Entries provided:
= = = = =

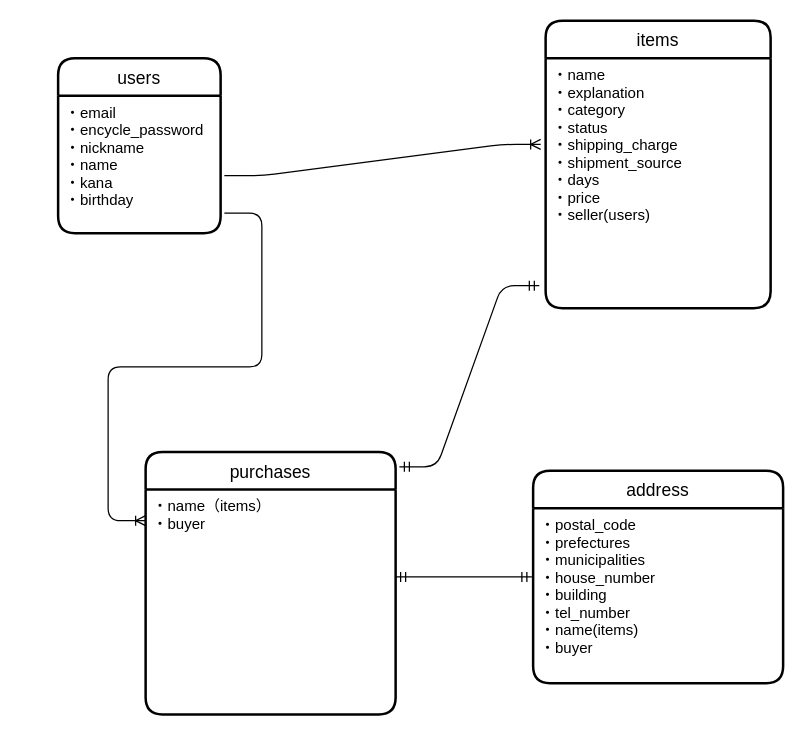
This is sample.dio from satohirok/furima-37186, a draw.io file, before an edit. Source tidied: cells renumbered, new cells numbered last; positions are measured from the earlier drawing's top-left corner, leaving out a move shared by most shapes. Both pictures are drawn from the tidied source at 125%, with x=0, y=0 at pixel (58, 20).
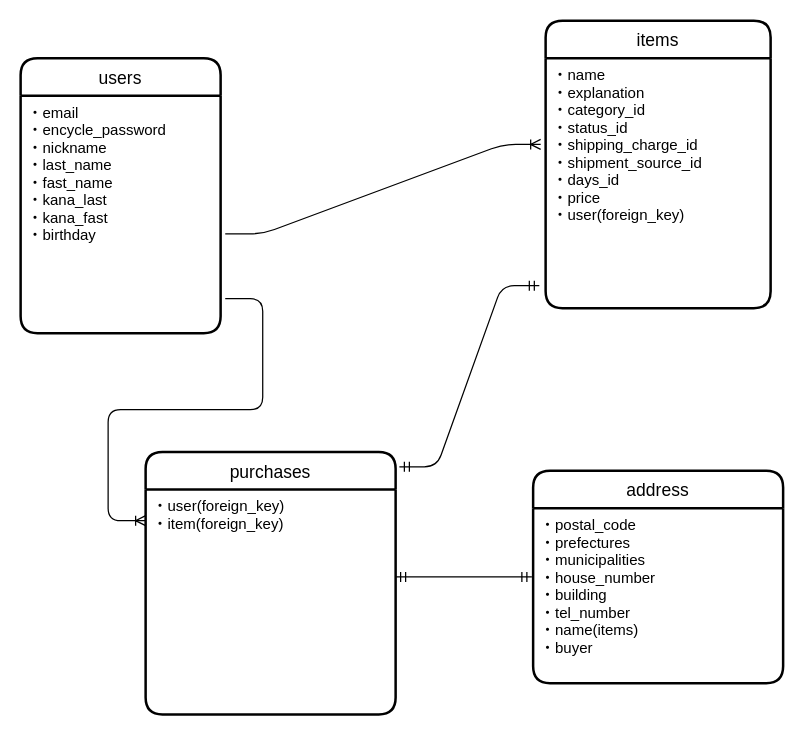
The same diagram, later.

Commit message (it also covers changes not shown here):
データベース設計３

Change to the diagram source:
```diff
@@
 <mxGraphModel>
   <root>
     <mxCell id="0" />
     <mxCell id="1" parent="0" />
     <mxCell id="2" value="users" style="swimlane;horizontal=1;startSize=30;rounded=1;fontSize=14;fontStyle=0;strokeWidth=2;shadow=0;dashed=0;align=center;" parent="1" vertex="1">
-      <mxGeometry y="30" width="130" height="140" as="geometry" />
+      <mxGeometry x="-30" y="30" width="160" height="220" as="geometry" />
     </mxCell>
-    <mxCell id="3" value="・email&#10;・encycle_password&#10;・nickname&#10;・name&#10;・kana&#10;・birthday" style="align=left;strokeColor=none;fillColor=none;spacingLeft=4;fontSize=12;verticalAlign=top;" parent="2" vertex="1">
-      <mxGeometry y="30" width="130" height="110" as="geometry" />
+    <mxCell id="3" value="・email&#10;・encycle_password&#10;・nickname&#10;・last_name&#10;・fast_name&#10;・kana_last&#10;・kana_fast&#10;・birthday" style="align=left;strokeColor=none;fillColor=none;spacingLeft=4;fontSize=12;verticalAlign=top;" parent="2" vertex="1">
+      <mxGeometry y="30" width="160" height="190" as="geometry" />
     </mxCell>
     <mxCell id="4" value="items" style="swimlane;horizontal=1;startSize=30;rounded=1;fontSize=14;fontStyle=0;strokeWidth=2;shadow=0;dashed=0;align=center;" parent="1" vertex="1">
       <mxGeometry x="390" width="180" height="230" as="geometry" />
     </mxCell>
-    <mxCell id="5" value="・name&#10;・explanation&#10;・category&#10;・status&#10;・shipping_charge&#10;・shipment_source&#10;・days&#10;・price&#10;・seller(users)" style="align=left;strokeColor=none;fillColor=none;spacingLeft=4;fontSize=12;verticalAlign=top;" parent="4" vertex="1">
+    <mxCell id="5" value="・name&#10;・explanation&#10;・category_id&#10;・status_id&#10;・shipping_charge_id&#10;・shipment_source_id&#10;・days_id&#10;・price&#10;・user(foreign_key)" style="align=left;strokeColor=none;fillColor=none;spacingLeft=4;fontSize=12;verticalAlign=top;" parent="4" vertex="1">
       <mxGeometry y="30" width="180" height="200" as="geometry" />
     </mxCell>
     <mxCell id="6" style="edgeStyle=entityRelationEdgeStyle;fontSize=12;html=1;endArrow=ERoneToMany;entryX=-0.022;entryY=0.345;entryDx=0;entryDy=0;entryPerimeter=0;exitX=1.023;exitY=0.582;exitDx=0;exitDy=0;exitPerimeter=0;" parent="1" edge="1" source="3" target="5">
       <mxGeometry relative="1" as="geometry" />
     </mxCell>
     <mxCell id="7" value="purchases" style="swimlane;horizontal=1;startSize=30;rounded=1;fontSize=14;fontStyle=0;strokeWidth=2;shadow=0;dashed=0;align=center;" parent="1" vertex="1">
       <mxGeometry x="70" y="345" width="200" height="210" as="geometry" />
     </mxCell>
-    <mxCell id="8" value="・name（items）&#10;・buyer" style="align=left;strokeColor=none;fillColor=none;spacingLeft=4;fontSize=12;verticalAlign=top;" parent="7" vertex="1">
+    <mxCell id="8" value="・user(foreign_key)&#10;・item(foreign_key)" style="align=left;strokeColor=none;fillColor=none;spacingLeft=4;fontSize=12;verticalAlign=top;" parent="7" vertex="1">
       <mxGeometry y="30" width="200" height="180" as="geometry" />
     </mxCell>
     <mxCell id="9" style="edgeStyle=entityRelationEdgeStyle;fontSize=12;html=1;endArrow=ERoneToMany;exitX=1.023;exitY=0.855;exitDx=0;exitDy=0;exitPerimeter=0;" parent="1" edge="1" source="3">
       <mxGeometry relative="1" as="geometry">
         <mxPoint x="70" y="400" as="targetPoint" />
       </mxGeometry>
     </mxCell>
     <mxCell id="10" value="address" style="swimlane;horizontal=1;startSize=30;rounded=1;fontSize=14;fontStyle=0;strokeWidth=2;shadow=0;dashed=0;align=center;" parent="1" vertex="1">
       <mxGeometry x="380" y="360" width="200" height="170" as="geometry" />
     </mxCell>
     <mxCell id="11" value="・postal_code&#10;・prefectures&#10;・municipalities&#10;・house_number&#10;・building&#10;・tel_number&#10;・name(items)&#10;・buyer" style="align=left;strokeColor=none;fillColor=none;spacingLeft=4;fontSize=12;verticalAlign=top;" parent="10" vertex="1">
       <mxGeometry y="30" width="200" height="140" as="geometry" />
     </mxCell>
     <mxCell id="12" style="edgeStyle=entityRelationEdgeStyle;fontSize=12;html=1;endArrow=ERmandOne;startArrow=ERmandOne;entryX=-0.028;entryY=0.91;entryDx=0;entryDy=0;entryPerimeter=0;exitX=1.015;exitY=0.057;exitDx=0;exitDy=0;exitPerimeter=0;" parent="1" edge="1" source="7" target="5">
       <mxGeometry relative="1" as="geometry" />
     </mxCell>
     <mxCell id="13" style="edgeStyle=entityRelationEdgeStyle;fontSize=12;html=1;endArrow=ERmandOne;startArrow=ERmandOne;entryX=-0.005;entryY=0.393;entryDx=0;entryDy=0;entryPerimeter=0;" parent="1" edge="1" target="11">
       <mxGeometry relative="1" as="geometry">
         <mxPoint x="270" y="445" as="sourcePoint" />
       </mxGeometry>
     </mxCell>
   </root>
 </mxGraphModel>
```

= = = = =

Your goal: All of the preceding material should be output verbatim, with the pictures excluded.

Response:
This is sample.dio from satohirok/furima-37186, a draw.io file, before an edit. Source tidied: cells renumbered, new cells numbered last; positions are measured from the earlier drawing's top-left corner, leaving out a move shared by most shapes. Both pictures are drawn from the tidied source at 125%, with x=0, y=0 at pixel (58, 20).
The same diagram, later.

Commit message (it also covers changes not shown here):
データベース設計３

Change to the diagram source:
```diff
@@
 <mxGraphModel>
   <root>
     <mxCell id="0" />
     <mxCell id="1" parent="0" />
     <mxCell id="2" value="users" style="swimlane;horizontal=1;startSize=30;rounded=1;fontSize=14;fontStyle=0;strokeWidth=2;shadow=0;dashed=0;align=center;" parent="1" vertex="1">
-      <mxGeometry y="30" width="130" height="140" as="geometry" />
+      <mxGeometry x="-30" y="30" width="160" height="220" as="geometry" />
     </mxCell>
-    <mxCell id="3" value="・email&#10;・encycle_password&#10;・nickname&#10;・name&#10;・kana&#10;・birthday" style="align=left;strokeColor=none;fillColor=none;spacingLeft=4;fontSize=12;verticalAlign=top;" parent="2" vertex="1">
-      <mxGeometry y="30" width="130" height="110" as="geometry" />
+    <mxCell id="3" value="・email&#10;・encycle_password&#10;・nickname&#10;・last_name&#10;・fast_name&#10;・kana_last&#10;・kana_fast&#10;・birthday" style="align=left;strokeColor=none;fillColor=none;spacingLeft=4;fontSize=12;verticalAlign=top;" parent="2" vertex="1">
+      <mxGeometry y="30" width="160" height="190" as="geometry" />
     </mxCell>
     <mxCell id="4" value="items" style="swimlane;horizontal=1;startSize=30;rounded=1;fontSize=14;fontStyle=0;strokeWidth=2;shadow=0;dashed=0;align=center;" parent="1" vertex="1">
       <mxGeometry x="390" width="180" height="230" as="geometry" />
     </mxCell>
-    <mxCell id="5" value="・name&#10;・explanation&#10;・category&#10;・status&#10;・shipping_charge&#10;・shipment_source&#10;・days&#10;・price&#10;・seller(users)" style="align=left;strokeColor=none;fillColor=none;spacingLeft=4;fontSize=12;verticalAlign=top;" parent="4" vertex="1">
+    <mxCell id="5" value="・name&#10;・explanation&#10;・category_id&#10;・status_id&#10;・shipping_charge_id&#10;・shipment_source_id&#10;・days_id&#10;・price&#10;・user(foreign_key)" style="align=left;strokeColor=none;fillColor=none;spacingLeft=4;fontSize=12;verticalAlign=top;" parent="4" vertex="1">
       <mxGeometry y="30" width="180" height="200" as="geometry" />
     </mxCell>
     <mxCell id="6" style="edgeStyle=entityRelationEdgeStyle;fontSize=12;html=1;endArrow=ERoneToMany;entryX=-0.022;entryY=0.345;entryDx=0;entryDy=0;entryPerimeter=0;exitX=1.023;exitY=0.582;exitDx=0;exitDy=0;exitPerimeter=0;" parent="1" edge="1" source="3" target="5">
       <mxGeometry relative="1" as="geometry" />
     </mxCell>
     <mxCell id="7" value="purchases" style="swimlane;horizontal=1;startSize=30;rounded=1;fontSize=14;fontStyle=0;strokeWidth=2;shadow=0;dashed=0;align=center;" parent="1" vertex="1">
       <mxGeometry x="70" y="345" width="200" height="210" as="geometry" />
     </mxCell>
-    <mxCell id="8" value="・name（items）&#10;・buyer" style="align=left;strokeColor=none;fillColor=none;spacingLeft=4;fontSize=12;verticalAlign=top;" parent="7" vertex="1">
+    <mxCell id="8" value="・user(foreign_key)&#10;・item(foreign_key)" style="align=left;strokeColor=none;fillColor=none;spacingLeft=4;fontSize=12;verticalAlign=top;" parent="7" vertex="1">
       <mxGeometry y="30" width="200" height="180" as="geometry" />
     </mxCell>
     <mxCell id="9" style="edgeStyle=entityRelationEdgeStyle;fontSize=12;html=1;endArrow=ERoneToMany;exitX=1.023;exitY=0.855;exitDx=0;exitDy=0;exitPerimeter=0;" parent="1" edge="1" source="3">
       <mxGeometry relative="1" as="geometry">
         <mxPoint x="70" y="400" as="targetPoint" />
       </mxGeometry>
     </mxCell>
     <mxCell id="10" value="address" style="swimlane;horizontal=1;startSize=30;rounded=1;fontSize=14;fontStyle=0;strokeWidth=2;shadow=0;dashed=0;align=center;" parent="1" vertex="1">
       <mxGeometry x="380" y="360" width="200" height="170" as="geometry" />
     </mxCell>
     <mxCell id="11" value="・postal_code&#10;・prefectures&#10;・municipalities&#10;・house_number&#10;・building&#10;・tel_number&#10;・name(items)&#10;・buyer" style="align=left;strokeColor=none;fillColor=none;spacingLeft=4;fontSize=12;verticalAlign=top;" parent="10" vertex="1">
       <mxGeometry y="30" width="200" height="140" as="geometry" />
     </mxCell>
     <mxCell id="12" style="edgeStyle=entityRelationEdgeStyle;fontSize=12;html=1;endArrow=ERmandOne;startArrow=ERmandOne;entryX=-0.028;entryY=0.91;entryDx=0;entryDy=0;entryPerimeter=0;exitX=1.015;exitY=0.057;exitDx=0;exitDy=0;exitPerimeter=0;" parent="1" edge="1" source="7" target="5">
       <mxGeometry relative="1" as="geometry" />
     </mxCell>
     <mxCell id="13" style="edgeStyle=entityRelationEdgeStyle;fontSize=12;html=1;endArrow=ERmandOne;startArrow=ERmandOne;entryX=-0.005;entryY=0.393;entryDx=0;entryDy=0;entryPerimeter=0;" parent="1" edge="1" target="11">
       <mxGeometry relative="1" as="geometry">
         <mxPoint x="270" y="445" as="sourcePoint" />
       </mxGeometry>
     </mxCell>
   </root>
 </mxGraphModel>
```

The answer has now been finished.